[[ RECORDS FOR THIS TASK open ]]

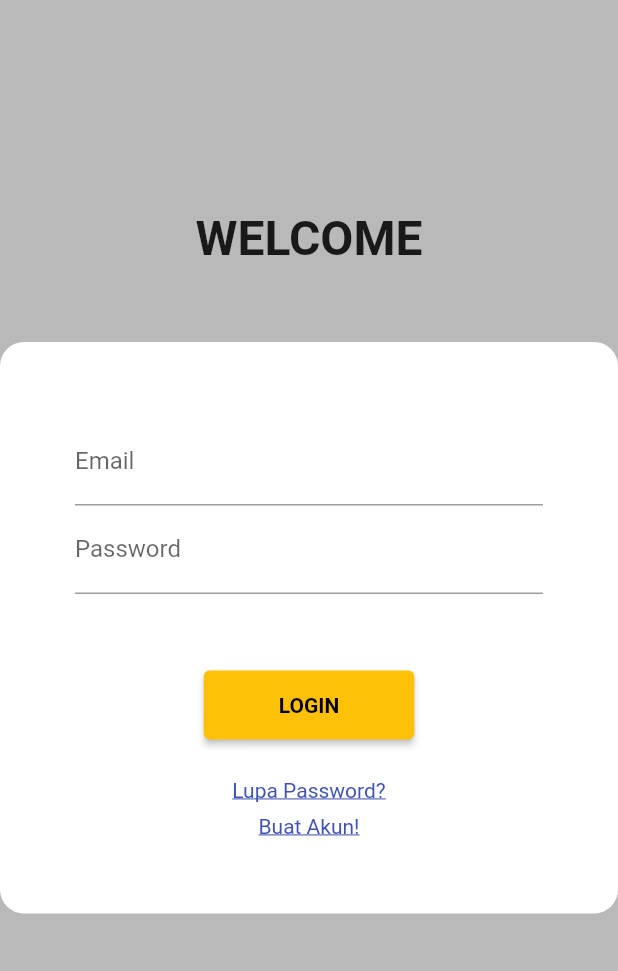
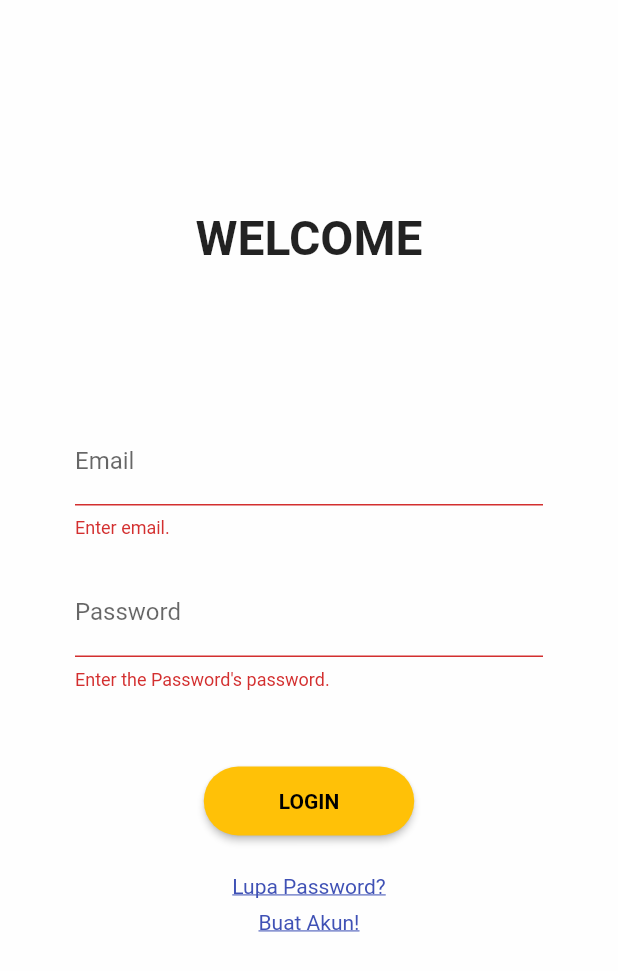
Before and after one commit to Rafael-Wun/project_unilink, a Flutter app: the screen it shows after launch, after a tap on "LOGIN", on a phone screen of 412 x 824 dp. Shown: the top 971 px of the screen. Run offline on Flutter 3.47's test engine with Material 2 defaults, Android fonts, the phone set to English and light mode, and no system bars; our stand-ins replace persistent_bottom_nav_bar.

Commit message:
exit commit

```diff
--- a/lib/views/pages/login_home.dart
+++ b/lib/views/pages/login_home.dart
@@ -35,7 +35,7 @@ class _LoginHomeState extends State<LoginHome> {
   Widget build(BuildContext context) {
     return Scaffold(
       body: Container(
-        color: Colors.black26,
+        color: Colors.white70,
         child: ListView(
           children: <Widget>[
             _title(),
@@ -69,12 +69,7 @@ class _LoginHomeState extends State<LoginHome> {
   }
 
   Widget _login() {
-    return Container(
-      decoration: BoxDecoration(
-        color: Colors.white,
-        borderRadius: BorderRadius.circular(16),
-
-      ),
+    return Form(
       key: _formKey,
       child: Padding(
         padding: const EdgeInsets.all(50.0),
@@ -84,7 +79,17 @@ class _LoginHomeState extends State<LoginHome> {
             TextFormField(
               controller: _emailController,
               keyboardType: TextInputType.emailAddress,
-              decoration: InputDecoration(labelText: 'Email'),
+              decoration: InputDecoration(
+                  enabledBorder: OutlineInputBorder(
+                    borderRadius: BorderRadius.circular(12),
+                    borderSide: BorderSide(),
+                  ),
+                  focusedBorder: OutlineInputBorder(
+                    borderRadius: BorderRadius.circular(12),
+                    borderSide: BorderSide(),
+                  ),
+                  labelText: 'Email'
+              ),
               validator: (text) {
                 if (text!.isEmpty) {
                   return 'Enter email.';
@@ -96,10 +101,23 @@ class _LoginHomeState extends State<LoginHome> {
                 return null;
               },
             ),
+            SizedBox(
+              height: 20,
+            ),
             TextFormField(
               controller: _passController,
               obscureText: true,
-              decoration: InputDecoration(labelText: 'Password'),
+              decoration: InputDecoration(
+                  enabledBorder: OutlineInputBorder(
+                    borderRadius: BorderRadius.circular(12),
+                    borderSide: BorderSide(),
+                  ),
+                  focusedBorder: OutlineInputBorder(
+                    borderRadius: BorderRadius.circular(12),
+                    borderSide: BorderSide(),
+                  ),
+                  labelText: 'Password'
+              ),
               validator: (text) => text!.isEmpty ? 'Enter the Password\'s password.' : null,
             ),
             SizedBox(height: 50),
@@ -112,9 +130,12 @@ class _LoginHomeState extends State<LoginHome> {
                     fontWeight: FontWeight.bold
                 ),
               ),
-              style: ButtonStyle(
-                backgroundColor: MaterialStateProperty.all(Colors.amber),
-                padding: MaterialStateProperty.all(EdgeInsets.only(left: 50, right: 50, top: 15, bottom: 15)),
+              style: ElevatedButton.styleFrom(
+                  shape: RoundedRectangleBorder(
+                    borderRadius: BorderRadius.circular(30),
+                  ),
+                backgroundColor: Colors.amber,
+                padding:EdgeInsets.only(left: 50, right: 50, top: 15, bottom: 15),
               ),
             ),
             Padding(
```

[[ RECORDS FOR THIS TASK closed ]]

EXERCISE:
Print each record as it appears above, dropping every picture from the copy.

ANSWER TO THE EXERCISE:
Before and after one commit to Rafael-Wun/project_unilink, a Flutter app: the screen it shows after launch, after a tap on "LOGIN", on a phone screen of 412 x 824 dp. Shown: the top 971 px of the screen. Run offline on Flutter 3.47's test engine with Material 2 defaults, Android fonts, the phone set to English and light mode, and no system bars; our stand-ins replace persistent_bottom_nav_bar.

Commit message:
exit commit

```diff
--- a/lib/views/pages/login_home.dart
+++ b/lib/views/pages/login_home.dart
@@ -35,7 +35,7 @@ class _LoginHomeState extends State<LoginHome> {
   Widget build(BuildContext context) {
     return Scaffold(
       body: Container(
-        color: Colors.black26,
+        color: Colors.white70,
         child: ListView(
           children: <Widget>[
             _title(),
@@ -69,12 +69,7 @@ class _LoginHomeState extends State<LoginHome> {
   }
 
   Widget _login() {
-    return Container(
-      decoration: BoxDecoration(
-        color: Colors.white,
-        borderRadius: BorderRadius.circular(16),
-
-      ),
+    return Form(
       key: _formKey,
       child: Padding(
         padding: const EdgeInsets.all(50.0),
@@ -84,7 +79,17 @@ class _LoginHomeState extends State<LoginHome> {
             TextFormField(
               controller: _emailController,
               keyboardType: TextInputType.emailAddress,
-              decoration: InputDecoration(labelText: 'Email'),
+              decoration: InputDecoration(
+                  enabledBorder: OutlineInputBorder(
+                    borderRadius: BorderRadius.circular(12),
+                    borderSide: BorderSide(),
+                  ),
+                  focusedBorder: OutlineInputBorder(
+                    borderRadius: BorderRadius.circular(12),
+                    borderSide: BorderSide(),
+                  ),
+                  labelText: 'Email'
+              ),
               validator: (text) {
                 if (text!.isEmpty) {
                   return 'Enter email.';
@@ -96,10 +101,23 @@ class _LoginHomeState extends State<LoginHome> {
                 return null;
               },
             ),
+            SizedBox(
+              height: 20,
+            ),
             TextFormField(
               controller: _passController,
               obscureText: true,
-              decoration: InputDecoration(labelText: 'Password'),
+              decoration: InputDecoration(
+                  enabledBorder: OutlineInputBorder(
+                    borderRadius: BorderRadius.circular(12),
+                    borderSide: BorderSide(),
+                  ),
+                  focusedBorder: OutlineInputBorder(
+                    borderRadius: BorderRadius.circular(12),
+                    borderSide: BorderSide(),
+                  ),
+                  labelText: 'Password'
+              ),
               validator: (text) => text!.isEmpty ? 'Enter the Password\'s password.' : null,
             ),
             SizedBox(height: 50),
@@ -112,9 +130,12 @@ class _LoginHomeState extends State<LoginHome> {
                     fontWeight: FontWeight.bold
                 ),
               ),
-              style: ButtonStyle(
-                backgroundColor: MaterialStateProperty.all(Colors.amber),
-                padding: MaterialStateProperty.all(EdgeInsets.only(left: 50, right: 50, top: 15, bottom: 15)),
+              style: ElevatedButton.styleFrom(
+                  shape: RoundedRectangleBorder(
+                    borderRadius: BorderRadius.circular(30),
+                  ),
+                backgroundColor: Colors.amber,
+                padding:EdgeInsets.only(left: 50, right: 50, top: 15, bottom: 15),
               ),
             ),
             Padding(
```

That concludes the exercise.